WHAT THE EXERCISE ASKS:
The listing must be copied out in full and exactly; no images go with it.

GIVEN INFORMATION:
-- Opening Marker --

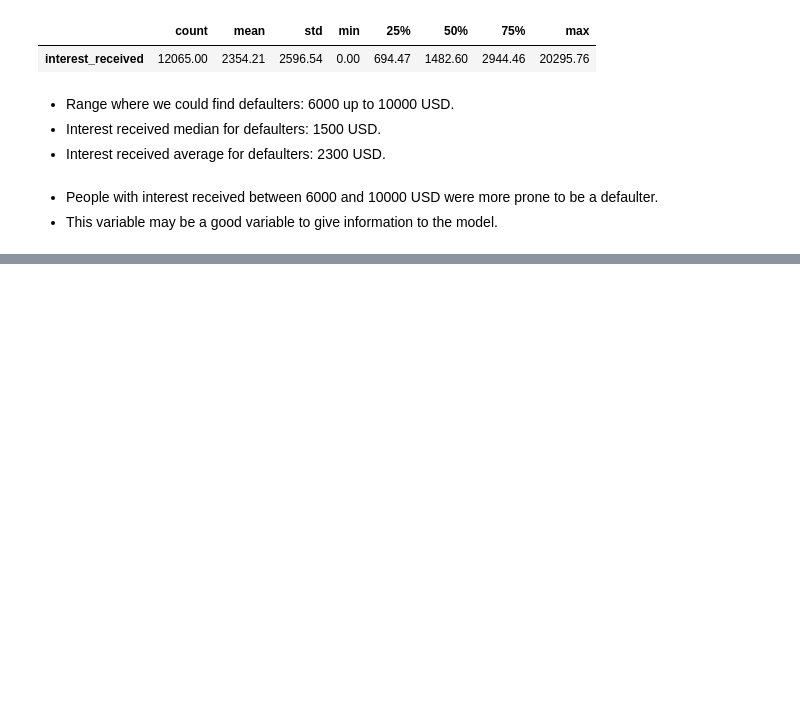
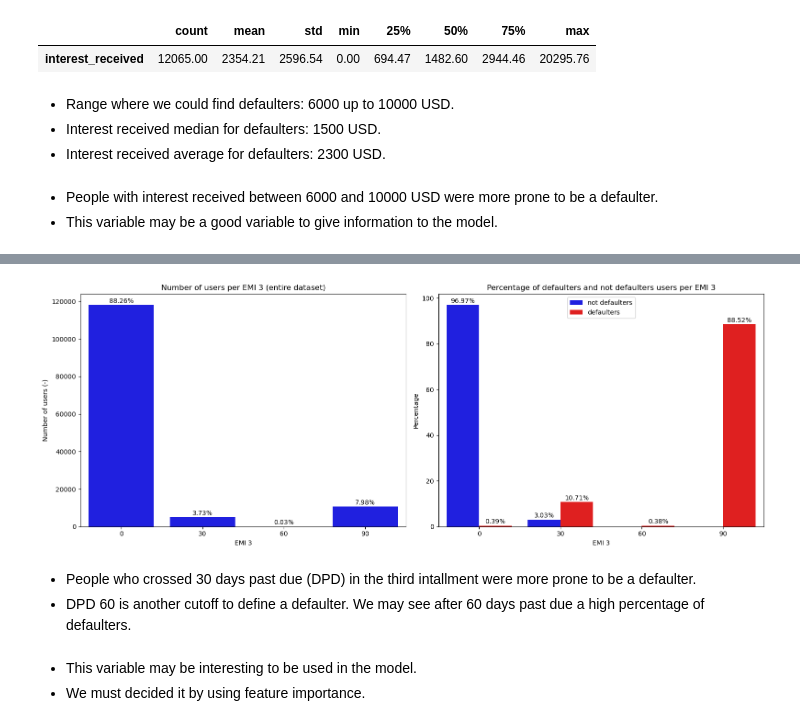
Before and after one commit to lucasquemelli/credit_default_risk_prediction, a Jupyter notebook: credit_risk_notebook.ipynb, the cells around one changed output, grey strips where cells are left out. Cells and saved outputs as stored; diff of their text form; code cells hidden in the pictures; blank space fills up the shorter version.

```diff
--- a/credit_risk_notebook.ipynb
+++ b/credit_risk_notebook.ipynb
@@ -1884,0 +2115,69 @@ pd.DataFrame(df3[(df3["target"] == 1)]["interest_received"]).describe().T
+# %%
+# number of users which are not defaulters
+aux1 = df3[df3["target"] == 0][["user_id", "emi_3_dpd"]].groupby("emi_3_dpd").nunique().\
+                                                 reset_index().sort_values("emi_3_dpd", ascending=True).\
+                                                 rename(columns={"user_id":"count"})
+aux1["total"] = aux1["count"].sum()
+aux1["percentage"] = aux1.apply(lambda x: round(x["count"]*100/x["total"], 2), axis=1)
+aux1["category"] = "not defaulters"
+
+# number of defaulters
+aux2 = df3[(df3["target"] == 1)][["user_id", "emi_3_dpd"]].groupby("emi_3_dpd").\
+                                    nunique().reset_index().sort_values("emi_3_dpd", ascending=True).\
+                                    rename(columns={"user_id":"count"})
+aux2["total"] = aux2["count"].sum()
+aux2["percentage"] = aux2.apply(lambda x: round(x["count"]*100/x["total"], 2), axis=1)
+aux2["category"] = "defaulters"
+
+# Concat
+aux3 = pd.concat([aux1, aux2], axis=0)
+# %%
+aux = df3.copy()
+
+plt.figure(figsize=(16, 6))
+
+plt.subplot(121)
+ax1 = sns.countplot(x = 'emi_3_dpd', data = aux, color="blue")
+for p in ax1.patches:
+        ax1.annotate(format(str((p.get_height()/len(aux)*100).round(2)) + '%'),
+                    (p.get_x() + p.get_width()/2, p.get_height()),
+                    ha='center',
+                    va='center',
+                    xytext=(0,6),
+                    textcoords='offset points')
+ax1 = plt.title("Number of users per EMI 3 (entire dataset)", fontsize=12)
+ax1 = plt.xlabel("EMI 3", fontsize=10)
+ax1 = plt.ylabel("Number of users (-)", fontsize=10)
+# ax1 = plt.xticks(rotation=30)
+
+plt.subplot(122)
+ax1 = sns.barplot(x="emi_3_dpd", y="percentage", hue="category", data=aux3,
+                  hue_order=["not defaulters", "defaulters"], palette=["blue", "red"])
+
+# bar labels
+for p in ax1.patches:
+    ax1.annotate(format(p.get_height(), '.2f') + '%',
+                    (p.get_x() + p.get_width()/2, p.get_height()),
+                    ha='center',
+                    va='center',
+                    xytext=(0,6),
+                    textcoords='offset points')
+
+# titles
+ax1 = plt.title("Percentage of defaulters and not defaulters users per EMI 3", fontsize=12)
+ax1 = plt.xlabel("EMI 3", fontsize=10)
+ax1 = plt.ylabel("Percentage", fontsize=10)
+# ax1 = plt.xticks(rotation=30)
+
+# Adjustments
+plt.legend(loc="upper center")
+plt.tight_layout()
+plt.show()
+# %% [output]
+[figure, added]
+# %% [markdown]
+- People who crossed 30 days past due (DPD) in the third intallment were more prone to be a defaulter.
+- DPD 60 is another cutoff to define a defaulter. We may see after 60 days past due a high percentage of defaulters.
+# %% [markdown]
+- This variable may be interesting to be used in the model.
+- We must decided it by using feature importance.
```
Also changed, not shown: parts of 17 cells of this notebook.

-- Closing Marker --

ANSWER TO THE EXERCISE:
Before and after one commit to lucasquemelli/credit_default_risk_prediction, a Jupyter notebook: credit_risk_notebook.ipynb, the cells around one changed output, grey strips where cells are left out. Cells and saved outputs as stored; diff of their text form; code cells hidden in the pictures; blank space fills up the shorter version.

```diff
--- a/credit_risk_notebook.ipynb
+++ b/credit_risk_notebook.ipynb
@@ -1884,0 +2115,69 @@ pd.DataFrame(df3[(df3["target"] == 1)]["interest_received"]).describe().T
+# %%
+# number of users which are not defaulters
+aux1 = df3[df3["target"] == 0][["user_id", "emi_3_dpd"]].groupby("emi_3_dpd").nunique().\
+                                                 reset_index().sort_values("emi_3_dpd", ascending=True).\
+                                                 rename(columns={"user_id":"count"})
+aux1["total"] = aux1["count"].sum()
+aux1["percentage"] = aux1.apply(lambda x: round(x["count"]*100/x["total"], 2), axis=1)
+aux1["category"] = "not defaulters"
+
+# number of defaulters
+aux2 = df3[(df3["target"] == 1)][["user_id", "emi_3_dpd"]].groupby("emi_3_dpd").\
+                                    nunique().reset_index().sort_values("emi_3_dpd", ascending=True).\
+                                    rename(columns={"user_id":"count"})
+aux2["total"] = aux2["count"].sum()
+aux2["percentage"] = aux2.apply(lambda x: round(x["count"]*100/x["total"], 2), axis=1)
+aux2["category"] = "defaulters"
+
+# Concat
+aux3 = pd.concat([aux1, aux2], axis=0)
+# %%
+aux = df3.copy()
+
+plt.figure(figsize=(16, 6))
+
+plt.subplot(121)
+ax1 = sns.countplot(x = 'emi_3_dpd', data = aux, color="blue")
+for p in ax1.patches:
+        ax1.annotate(format(str((p.get_height()/len(aux)*100).round(2)) + '%'),
+                    (p.get_x() + p.get_width()/2, p.get_height()),
+                    ha='center',
+                    va='center',
+                    xytext=(0,6),
+                    textcoords='offset points')
+ax1 = plt.title("Number of users per EMI 3 (entire dataset)", fontsize=12)
+ax1 = plt.xlabel("EMI 3", fontsize=10)
+ax1 = plt.ylabel("Number of users (-)", fontsize=10)
+# ax1 = plt.xticks(rotation=30)
+
+plt.subplot(122)
+ax1 = sns.barplot(x="emi_3_dpd", y="percentage", hue="category", data=aux3,
+                  hue_order=["not defaulters", "defaulters"], palette=["blue", "red"])
+
+# bar labels
+for p in ax1.patches:
+    ax1.annotate(format(p.get_height(), '.2f') + '%',
+                    (p.get_x() + p.get_width()/2, p.get_height()),
+                    ha='center',
+                    va='center',
+                    xytext=(0,6),
+                    textcoords='offset points')
+
+# titles
+ax1 = plt.title("Percentage of defaulters and not defaulters users per EMI 3", fontsize=12)
+ax1 = plt.xlabel("EMI 3", fontsize=10)
+ax1 = plt.ylabel("Percentage", fontsize=10)
+# ax1 = plt.xticks(rotation=30)
+
+# Adjustments
+plt.legend(loc="upper center")
+plt.tight_layout()
+plt.show()
+# %% [output]
+[figure, added]
+# %% [markdown]
+- People who crossed 30 days past due (DPD) in the third intallment were more prone to be a defaulter.
+- DPD 60 is another cutoff to define a defaulter. We may see after 60 days past due a high percentage of defaulters.
+# %% [markdown]
+- This variable may be interesting to be used in the model.
+- We must decided it by using feature importance.
```
Also changed, not shown: parts of 17 cells of this notebook.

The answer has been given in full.